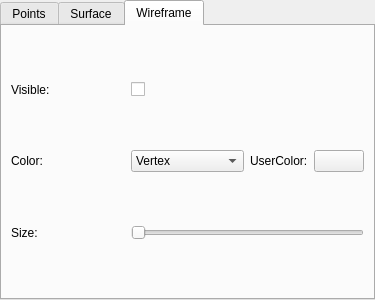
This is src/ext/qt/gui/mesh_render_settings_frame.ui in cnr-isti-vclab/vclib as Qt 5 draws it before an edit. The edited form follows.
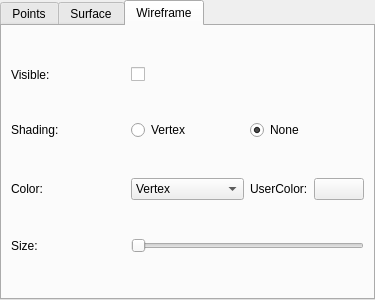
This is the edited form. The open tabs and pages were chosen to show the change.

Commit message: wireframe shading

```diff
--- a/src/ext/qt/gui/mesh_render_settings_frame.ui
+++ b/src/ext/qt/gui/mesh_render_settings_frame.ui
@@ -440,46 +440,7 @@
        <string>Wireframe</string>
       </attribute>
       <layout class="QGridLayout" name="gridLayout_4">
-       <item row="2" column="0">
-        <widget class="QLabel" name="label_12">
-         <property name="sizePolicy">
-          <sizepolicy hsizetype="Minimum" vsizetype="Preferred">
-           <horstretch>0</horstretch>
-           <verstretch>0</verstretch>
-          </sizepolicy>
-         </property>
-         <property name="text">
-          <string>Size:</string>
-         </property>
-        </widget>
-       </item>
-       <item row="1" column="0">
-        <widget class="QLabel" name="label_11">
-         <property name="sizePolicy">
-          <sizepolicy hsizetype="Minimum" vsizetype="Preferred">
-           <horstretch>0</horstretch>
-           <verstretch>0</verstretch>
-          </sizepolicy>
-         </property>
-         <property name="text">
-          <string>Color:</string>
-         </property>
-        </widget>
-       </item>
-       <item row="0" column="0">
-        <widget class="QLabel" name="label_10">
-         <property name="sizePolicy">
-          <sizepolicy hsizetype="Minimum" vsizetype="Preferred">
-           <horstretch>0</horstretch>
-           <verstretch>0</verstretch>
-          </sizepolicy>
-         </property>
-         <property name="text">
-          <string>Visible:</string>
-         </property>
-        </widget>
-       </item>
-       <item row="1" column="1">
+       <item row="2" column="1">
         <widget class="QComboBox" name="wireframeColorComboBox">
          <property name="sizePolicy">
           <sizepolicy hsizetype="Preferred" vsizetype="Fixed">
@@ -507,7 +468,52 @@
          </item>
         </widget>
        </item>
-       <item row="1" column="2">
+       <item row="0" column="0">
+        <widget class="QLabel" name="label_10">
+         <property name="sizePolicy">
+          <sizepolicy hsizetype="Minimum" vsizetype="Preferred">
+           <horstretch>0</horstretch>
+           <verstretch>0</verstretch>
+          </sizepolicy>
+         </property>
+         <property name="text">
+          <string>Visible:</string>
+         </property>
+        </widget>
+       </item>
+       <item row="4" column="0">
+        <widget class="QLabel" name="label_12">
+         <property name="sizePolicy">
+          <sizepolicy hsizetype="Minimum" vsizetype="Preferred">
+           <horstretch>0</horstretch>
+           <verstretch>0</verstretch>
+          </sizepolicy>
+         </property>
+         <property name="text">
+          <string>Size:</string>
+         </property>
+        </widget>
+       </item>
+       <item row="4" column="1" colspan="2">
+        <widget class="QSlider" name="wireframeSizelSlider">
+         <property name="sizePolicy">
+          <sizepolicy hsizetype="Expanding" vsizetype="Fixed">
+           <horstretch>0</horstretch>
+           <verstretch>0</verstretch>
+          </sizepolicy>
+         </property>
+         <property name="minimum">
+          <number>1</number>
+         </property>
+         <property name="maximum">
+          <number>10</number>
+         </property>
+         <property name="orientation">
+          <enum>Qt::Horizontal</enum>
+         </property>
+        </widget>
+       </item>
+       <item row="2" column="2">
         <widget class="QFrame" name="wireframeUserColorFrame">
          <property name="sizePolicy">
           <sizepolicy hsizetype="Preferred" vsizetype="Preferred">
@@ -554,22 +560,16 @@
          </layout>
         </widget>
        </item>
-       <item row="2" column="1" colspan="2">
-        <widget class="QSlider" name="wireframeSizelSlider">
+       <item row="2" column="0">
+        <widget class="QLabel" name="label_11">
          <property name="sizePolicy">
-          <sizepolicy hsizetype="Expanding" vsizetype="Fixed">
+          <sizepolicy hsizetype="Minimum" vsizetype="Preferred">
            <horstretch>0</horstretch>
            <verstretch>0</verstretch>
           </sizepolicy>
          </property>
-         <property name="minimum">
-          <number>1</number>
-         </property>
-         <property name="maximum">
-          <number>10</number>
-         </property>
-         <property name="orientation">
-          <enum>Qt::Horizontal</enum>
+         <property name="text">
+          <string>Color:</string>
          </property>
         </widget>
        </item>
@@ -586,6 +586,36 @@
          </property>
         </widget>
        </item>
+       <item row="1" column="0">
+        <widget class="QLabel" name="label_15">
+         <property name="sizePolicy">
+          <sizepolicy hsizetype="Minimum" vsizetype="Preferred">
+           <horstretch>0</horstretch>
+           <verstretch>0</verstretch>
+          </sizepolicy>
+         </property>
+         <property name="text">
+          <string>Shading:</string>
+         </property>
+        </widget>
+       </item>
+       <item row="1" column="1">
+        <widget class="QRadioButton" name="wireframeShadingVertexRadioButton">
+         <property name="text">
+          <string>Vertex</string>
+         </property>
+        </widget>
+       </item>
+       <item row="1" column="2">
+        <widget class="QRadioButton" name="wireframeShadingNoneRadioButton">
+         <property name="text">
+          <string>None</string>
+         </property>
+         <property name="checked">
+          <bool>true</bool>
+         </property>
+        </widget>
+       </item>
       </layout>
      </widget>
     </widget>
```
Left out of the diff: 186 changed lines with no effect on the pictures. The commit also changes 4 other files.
- - -
_Goal of the exercise_
Each line above that contains the string "QLabel" should be copied.

_Response for this exercise_
-        <widget class="QLabel" name="label_12">
-        <widget class="QLabel" name="label_11">
-        <widget class="QLabel" name="label_10">
+        <widget class="QLabel" name="label_10">
+        <widget class="QLabel" name="label_12">
+        <widget class="QLabel" name="label_11">
+        <widget class="QLabel" name="label_15">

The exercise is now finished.